Description of the task:
Say how many lines of the material include "from". Give the number without any other text.

Provided data:
--- --- ---

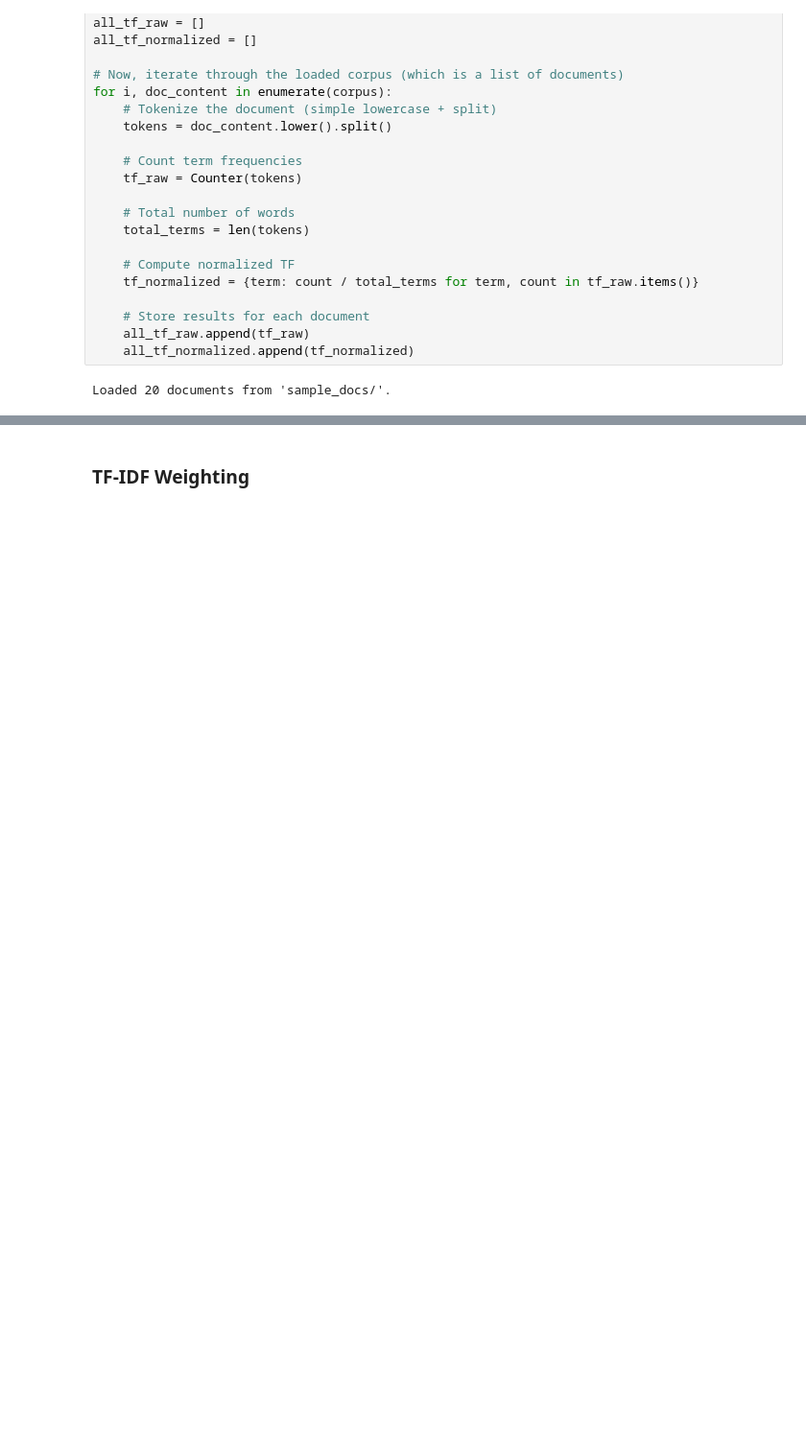
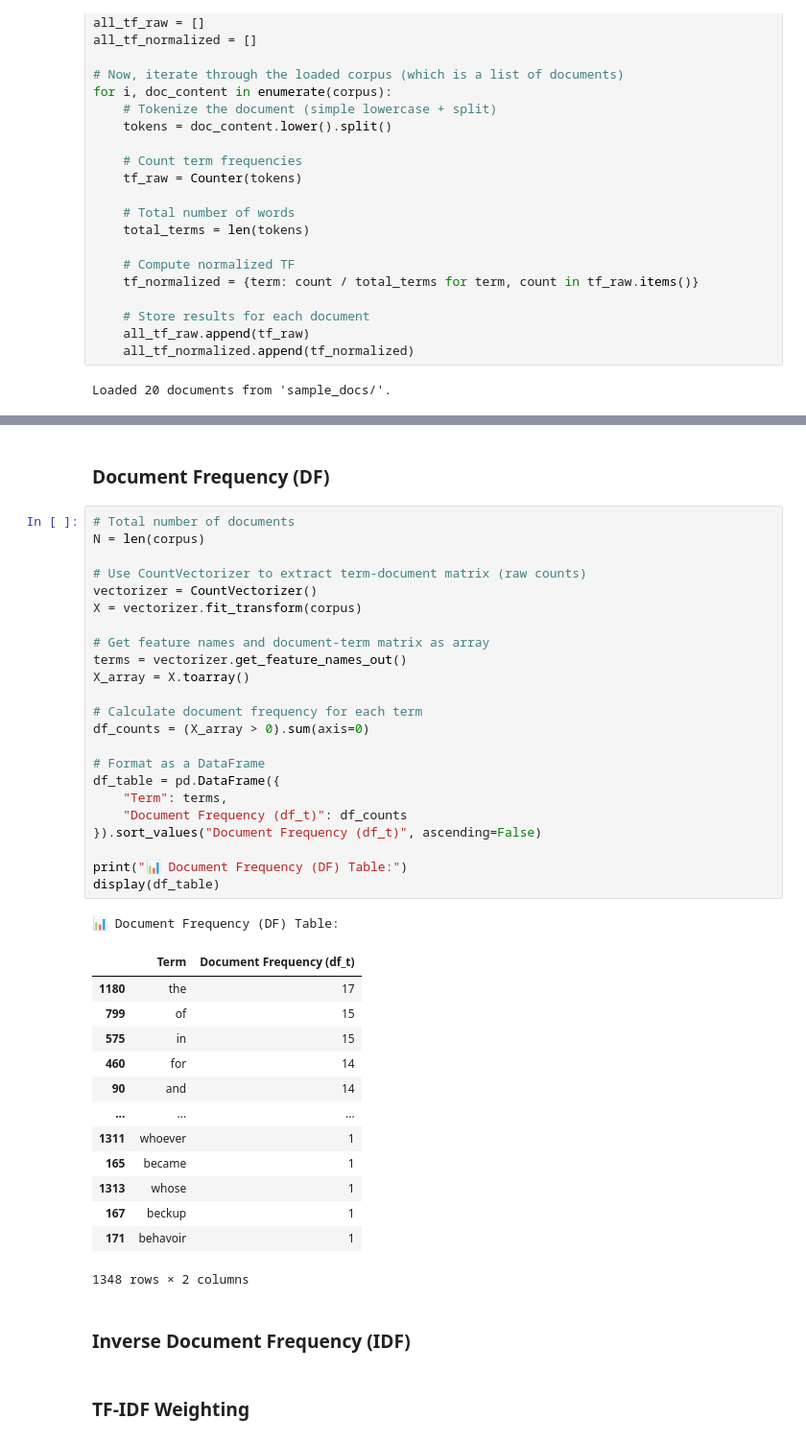
Before and after one commit to tcsgik/PROG8245_Lab7, a Jupyter notebook: IRBasics_VectorSpaceProximity.ipynb, the cells around one changed output, grey strips where cells are left out. Shown at 96% size. Drawn from its saved outputs; the diff is of its cells as text; blank space fills up the shorter version.

```diff
--- a/IRBasics_VectorSpaceProximity.ipynb
+++ b/IRBasics_VectorSpaceProximity.ipynb
@@ -748,3 +789,45 @@ Loaded 20 documents from 'sample_docs/'.
+# %% [markdown]
+### Document Frequency (DF)
+# %%
+# Total number of documents
+N = len(corpus)
+
+# Use CountVectorizer to extract term-document matrix (raw counts)
+vectorizer = CountVectorizer()
+X = vectorizer.fit_transform(corpus)
+
+# Get feature names and document-term matrix as array
+terms = vectorizer.get_feature_names_out()
+X_array = X.toarray()
+
+# Calculate document frequency for each term
+df_counts = (X_array > 0).sum(axis=0)
+
+# Format as a DataFrame
+df_table = pd.DataFrame({
+    "Term": terms,
+    "Document Frequency (df_t)": df_counts
+}).sort_values("Document Frequency (df_t)", ascending=False)
+
+print("📊 Document Frequency (DF) Table:")
+display(df_table)
+# %% [output]
+📊 Document Frequency (DF) Table:
+|  | Term | Document Frequency (df_t) |
+| 1180 | the | 17 |
+| 799 | of | 15 |
+| 575 | in | 15 |
+| 460 | for | 14 |
+| 90 | and | 14 |
+| ... | ... | ... |
+| 1311 | whoever | 1 |
+| 165 | became | 1 |
+| 1313 | whose | 1 |
+| 167 | beckup | 1 |
+| 171 | behavoir | 1 |
+1348 rows × 2 columns
+# %% [markdown]
+### Inverse Document Frequency (IDF)
 # %% [markdown]
 ### TF-IDF Weighting
 # %%
```
Also changed, not shown: parts of 4 cells of this notebook.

--- --- ---

Solution:
2